▽

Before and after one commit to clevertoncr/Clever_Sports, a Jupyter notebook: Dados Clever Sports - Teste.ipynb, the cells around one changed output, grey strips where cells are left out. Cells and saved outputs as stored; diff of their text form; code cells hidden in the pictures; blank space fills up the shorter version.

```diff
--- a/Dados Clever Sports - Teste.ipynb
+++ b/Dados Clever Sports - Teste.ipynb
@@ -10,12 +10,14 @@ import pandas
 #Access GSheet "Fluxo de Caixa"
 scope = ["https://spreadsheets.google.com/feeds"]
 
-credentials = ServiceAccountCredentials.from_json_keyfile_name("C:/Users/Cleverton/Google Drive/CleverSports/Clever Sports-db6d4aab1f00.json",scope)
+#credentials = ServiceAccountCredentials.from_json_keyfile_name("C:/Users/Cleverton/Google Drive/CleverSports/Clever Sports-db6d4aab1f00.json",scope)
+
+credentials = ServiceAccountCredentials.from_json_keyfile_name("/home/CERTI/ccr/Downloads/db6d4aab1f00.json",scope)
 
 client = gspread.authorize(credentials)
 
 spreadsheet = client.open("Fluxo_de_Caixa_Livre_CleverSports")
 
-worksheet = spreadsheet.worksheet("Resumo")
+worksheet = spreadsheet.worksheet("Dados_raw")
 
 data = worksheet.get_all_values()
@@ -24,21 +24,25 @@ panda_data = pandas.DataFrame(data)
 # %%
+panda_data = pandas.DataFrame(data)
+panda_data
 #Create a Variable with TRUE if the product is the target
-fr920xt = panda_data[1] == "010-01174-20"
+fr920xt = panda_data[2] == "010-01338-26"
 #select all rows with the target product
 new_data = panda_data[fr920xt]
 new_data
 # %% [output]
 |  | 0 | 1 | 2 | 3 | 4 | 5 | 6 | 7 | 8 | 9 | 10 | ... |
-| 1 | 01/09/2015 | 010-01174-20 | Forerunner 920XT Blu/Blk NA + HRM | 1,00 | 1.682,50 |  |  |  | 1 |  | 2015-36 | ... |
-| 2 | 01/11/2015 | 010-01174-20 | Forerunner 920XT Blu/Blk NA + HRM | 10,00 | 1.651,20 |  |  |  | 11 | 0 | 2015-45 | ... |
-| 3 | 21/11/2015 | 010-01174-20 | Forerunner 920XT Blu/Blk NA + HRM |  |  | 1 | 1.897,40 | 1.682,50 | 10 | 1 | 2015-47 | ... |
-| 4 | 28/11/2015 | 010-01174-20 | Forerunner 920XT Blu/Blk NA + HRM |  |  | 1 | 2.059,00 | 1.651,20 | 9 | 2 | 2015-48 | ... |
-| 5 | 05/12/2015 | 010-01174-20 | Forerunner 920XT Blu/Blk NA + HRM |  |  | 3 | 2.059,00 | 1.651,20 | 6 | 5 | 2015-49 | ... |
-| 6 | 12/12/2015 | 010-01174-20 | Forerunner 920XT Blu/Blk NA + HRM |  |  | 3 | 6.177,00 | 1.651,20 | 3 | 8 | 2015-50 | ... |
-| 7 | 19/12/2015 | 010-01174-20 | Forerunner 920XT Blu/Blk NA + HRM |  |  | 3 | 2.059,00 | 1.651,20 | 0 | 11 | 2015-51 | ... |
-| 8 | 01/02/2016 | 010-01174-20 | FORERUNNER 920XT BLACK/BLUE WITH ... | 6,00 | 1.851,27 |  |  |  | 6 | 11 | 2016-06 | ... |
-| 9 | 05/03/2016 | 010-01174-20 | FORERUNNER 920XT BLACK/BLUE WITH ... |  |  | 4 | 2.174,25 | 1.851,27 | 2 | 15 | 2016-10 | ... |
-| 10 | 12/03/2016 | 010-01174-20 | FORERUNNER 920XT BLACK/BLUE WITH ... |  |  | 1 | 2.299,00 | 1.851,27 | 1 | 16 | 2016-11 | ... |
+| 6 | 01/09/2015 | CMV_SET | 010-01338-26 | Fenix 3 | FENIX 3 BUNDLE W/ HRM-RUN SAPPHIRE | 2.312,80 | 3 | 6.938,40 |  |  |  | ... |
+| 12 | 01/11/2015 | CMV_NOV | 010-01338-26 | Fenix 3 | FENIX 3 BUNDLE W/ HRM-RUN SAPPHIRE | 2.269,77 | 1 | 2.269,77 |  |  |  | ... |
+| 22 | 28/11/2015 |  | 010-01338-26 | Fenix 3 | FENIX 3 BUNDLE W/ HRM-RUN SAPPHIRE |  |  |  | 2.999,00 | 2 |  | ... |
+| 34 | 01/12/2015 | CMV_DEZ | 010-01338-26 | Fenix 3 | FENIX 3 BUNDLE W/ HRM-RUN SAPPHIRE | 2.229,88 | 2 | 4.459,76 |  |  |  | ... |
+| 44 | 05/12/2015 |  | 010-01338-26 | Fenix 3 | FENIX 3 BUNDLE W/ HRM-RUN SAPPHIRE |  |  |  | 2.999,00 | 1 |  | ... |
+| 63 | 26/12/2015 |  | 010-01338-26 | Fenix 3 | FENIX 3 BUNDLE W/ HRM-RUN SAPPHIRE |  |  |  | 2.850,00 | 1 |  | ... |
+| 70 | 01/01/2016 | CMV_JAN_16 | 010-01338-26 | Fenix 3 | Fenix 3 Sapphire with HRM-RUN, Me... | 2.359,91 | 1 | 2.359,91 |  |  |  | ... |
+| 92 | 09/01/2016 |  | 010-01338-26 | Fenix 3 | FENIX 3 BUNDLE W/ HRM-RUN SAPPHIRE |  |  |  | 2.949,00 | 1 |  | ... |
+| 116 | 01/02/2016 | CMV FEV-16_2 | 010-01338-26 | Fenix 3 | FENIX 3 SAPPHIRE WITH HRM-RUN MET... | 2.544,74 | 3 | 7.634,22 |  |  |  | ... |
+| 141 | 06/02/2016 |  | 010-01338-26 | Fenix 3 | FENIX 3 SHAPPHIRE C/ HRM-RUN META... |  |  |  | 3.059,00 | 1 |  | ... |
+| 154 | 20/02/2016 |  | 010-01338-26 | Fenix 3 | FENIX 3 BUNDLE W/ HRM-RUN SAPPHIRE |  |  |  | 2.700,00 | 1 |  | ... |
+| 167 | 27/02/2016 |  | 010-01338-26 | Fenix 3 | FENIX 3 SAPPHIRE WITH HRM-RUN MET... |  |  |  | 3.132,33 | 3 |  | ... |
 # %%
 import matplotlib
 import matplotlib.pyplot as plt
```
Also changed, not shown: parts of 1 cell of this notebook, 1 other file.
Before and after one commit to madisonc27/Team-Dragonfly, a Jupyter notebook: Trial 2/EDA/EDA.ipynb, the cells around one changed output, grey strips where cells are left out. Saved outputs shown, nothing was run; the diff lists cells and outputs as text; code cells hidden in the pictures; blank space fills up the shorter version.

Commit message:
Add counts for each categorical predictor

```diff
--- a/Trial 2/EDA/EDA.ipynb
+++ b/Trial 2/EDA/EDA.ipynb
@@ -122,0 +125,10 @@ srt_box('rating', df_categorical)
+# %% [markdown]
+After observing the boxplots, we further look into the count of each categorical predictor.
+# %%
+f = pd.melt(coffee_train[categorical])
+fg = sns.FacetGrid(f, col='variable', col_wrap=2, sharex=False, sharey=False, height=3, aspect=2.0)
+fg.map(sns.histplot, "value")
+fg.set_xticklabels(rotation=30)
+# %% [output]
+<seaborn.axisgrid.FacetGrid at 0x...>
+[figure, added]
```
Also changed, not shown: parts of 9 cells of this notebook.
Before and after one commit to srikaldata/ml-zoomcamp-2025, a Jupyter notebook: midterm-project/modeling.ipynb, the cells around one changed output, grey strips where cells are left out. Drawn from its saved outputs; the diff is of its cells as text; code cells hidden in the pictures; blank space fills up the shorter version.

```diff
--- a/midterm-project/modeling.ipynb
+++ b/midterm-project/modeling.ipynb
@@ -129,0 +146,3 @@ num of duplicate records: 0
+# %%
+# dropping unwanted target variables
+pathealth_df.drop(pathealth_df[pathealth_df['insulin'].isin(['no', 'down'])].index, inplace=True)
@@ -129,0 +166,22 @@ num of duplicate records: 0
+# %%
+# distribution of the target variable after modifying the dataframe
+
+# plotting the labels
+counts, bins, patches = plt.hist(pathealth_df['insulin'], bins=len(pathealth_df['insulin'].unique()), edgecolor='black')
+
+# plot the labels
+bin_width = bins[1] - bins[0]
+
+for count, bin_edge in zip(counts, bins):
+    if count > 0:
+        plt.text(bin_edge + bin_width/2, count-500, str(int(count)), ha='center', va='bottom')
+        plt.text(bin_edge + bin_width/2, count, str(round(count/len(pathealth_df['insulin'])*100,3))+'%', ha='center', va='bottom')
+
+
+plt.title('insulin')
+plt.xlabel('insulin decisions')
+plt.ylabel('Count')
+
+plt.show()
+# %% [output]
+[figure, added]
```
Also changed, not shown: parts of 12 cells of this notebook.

△

> [Task directions]
Go through the entries and report every line with the string "shown".

> [Reply to the task]
Also changed, not shown: parts of 1 cell of this notebook, 1 other file.
Before and after one commit to madisonc27/Team-Dragonfly, a Jupyter notebook: Trial 2/EDA/EDA.ipynb, the cells around one changed output, grey strips where cells are left out. Saved outputs shown, nothing was run; the diff lists cells and outputs as text; code cells hidden in the pictures; blank space fills up the shorter version.
Also changed, not shown: parts of 9 cells of this notebook.
Also changed, not shown: parts of 12 cells of this notebook.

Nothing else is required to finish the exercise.